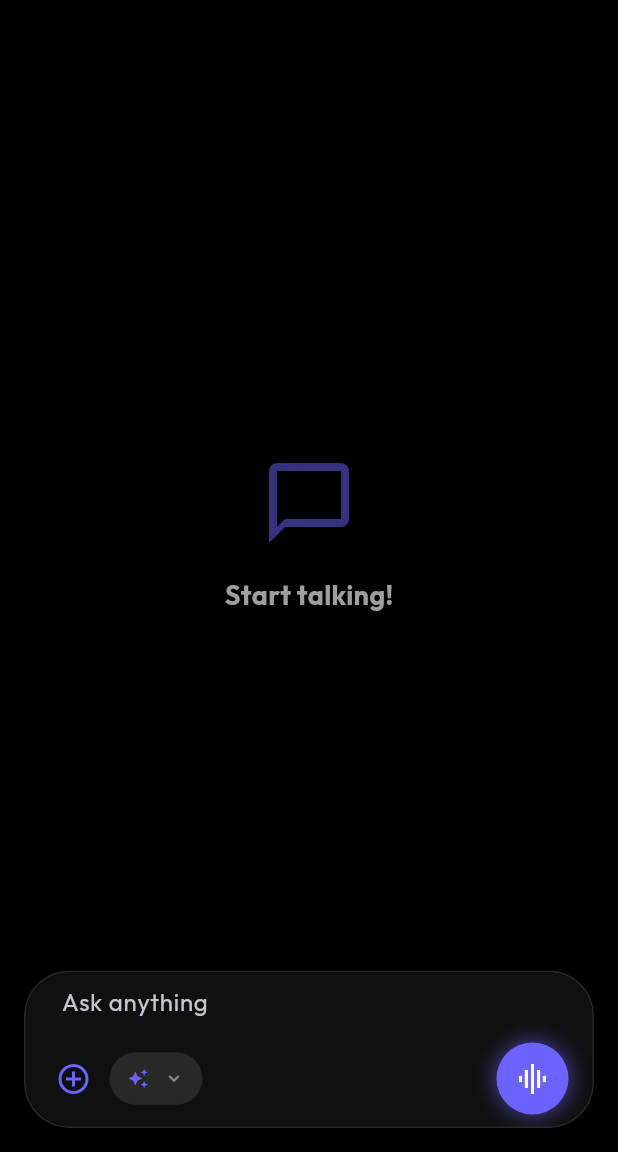
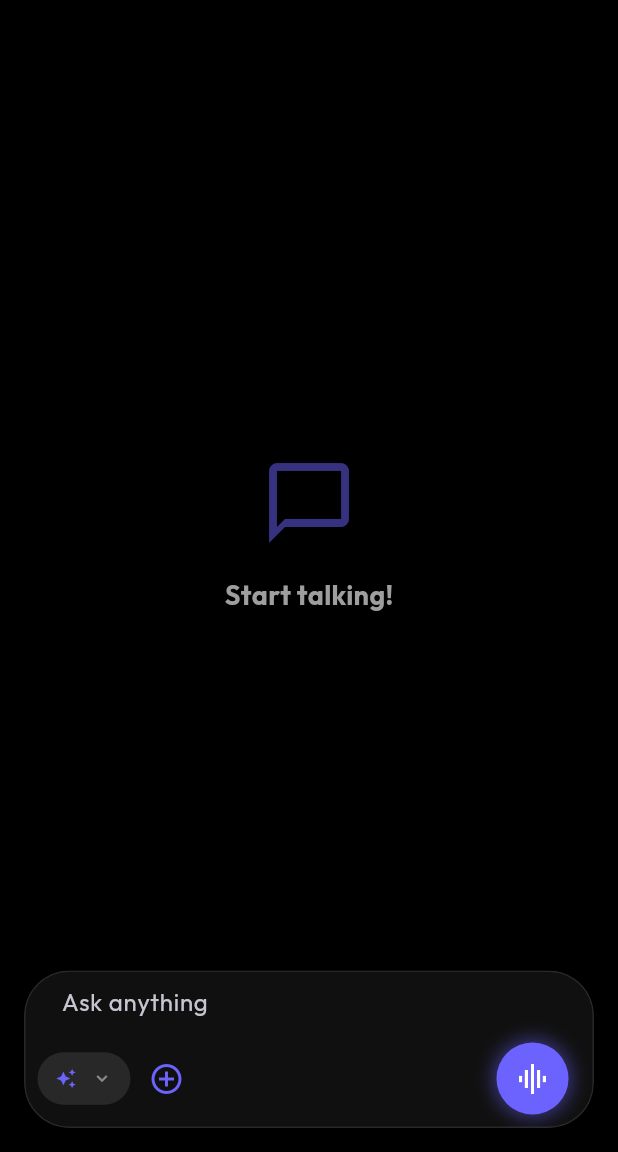
Before and after one commit to shreyashp77/ChadGPT, a Flutter app: the screen it shows after launch, on a phone screen of 412 x 824 dp, the part 84-1236 px from its top. Run offline on Flutter 3.47's test engine with Material 3 defaults, Android fonts, the light colour scheme and no system bars; drawn by our look-alikes of flutter_animate; our stand-ins replace file_picker, flutter_markdown, flutter_tts, font_awesome_flutter, google_fonts, image_picker and 3 more; missing offline and left inert: flutter_highlighter, markdown; accounts and stored records are empty; network calls fail.

Commit message:
feat: Reorder attachment button and model selector, and conditionally display attachment icon based on web search status.

```diff
--- a/lib/screens/chat_screen.dart
+++ b/lib/screens/chat_screen.dart
@@ -294,13 +294,6 @@ class _ChatScreenState extends State<ChatScreen> {
                              padding: const EdgeInsets.fromLTRB(0, 0, 8, 0),
                              child: Row(
                                children: [
-                                 // Attachment / Menu Button
-                                 IconButton(
-                                   icon: Icon(Icons.add_circle_outline, color: Theme.of(context).colorScheme.primary),
-                                   onPressed: _showAttachmentOptions,
-                                 ),
-
-                                 const SizedBox(width: 0),
 
                                  // Grok-style Model Selector Pill
                                  GestureDetector(
@@ -337,6 +330,17 @@ class _ChatScreenState extends State<ChatScreen> {
                                          ),
                                      ),
                                  ),
+
+                                const SizedBox(width: 0),
+
+                                // Attachment / Menu Button
+                                  IconButton(
+                                    icon: Icon(
+                                      _useWebSearch ? Icons.public : Icons.add_circle_outline,
+                                      color: Theme.of(context).colorScheme.primary
+                                    ),
+                                    onPressed: _showAttachmentOptions,
+                                  ),
 
                                  const Spacer(),
 
```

Directions for this task
From the data above, copy each line where the string "Theme" appears.

Completed task
-                                   icon: Icon(Icons.add_circle_outline, color: Theme.of(context).colorScheme.primary),
+                                      color: Theme.of(context).colorScheme.primary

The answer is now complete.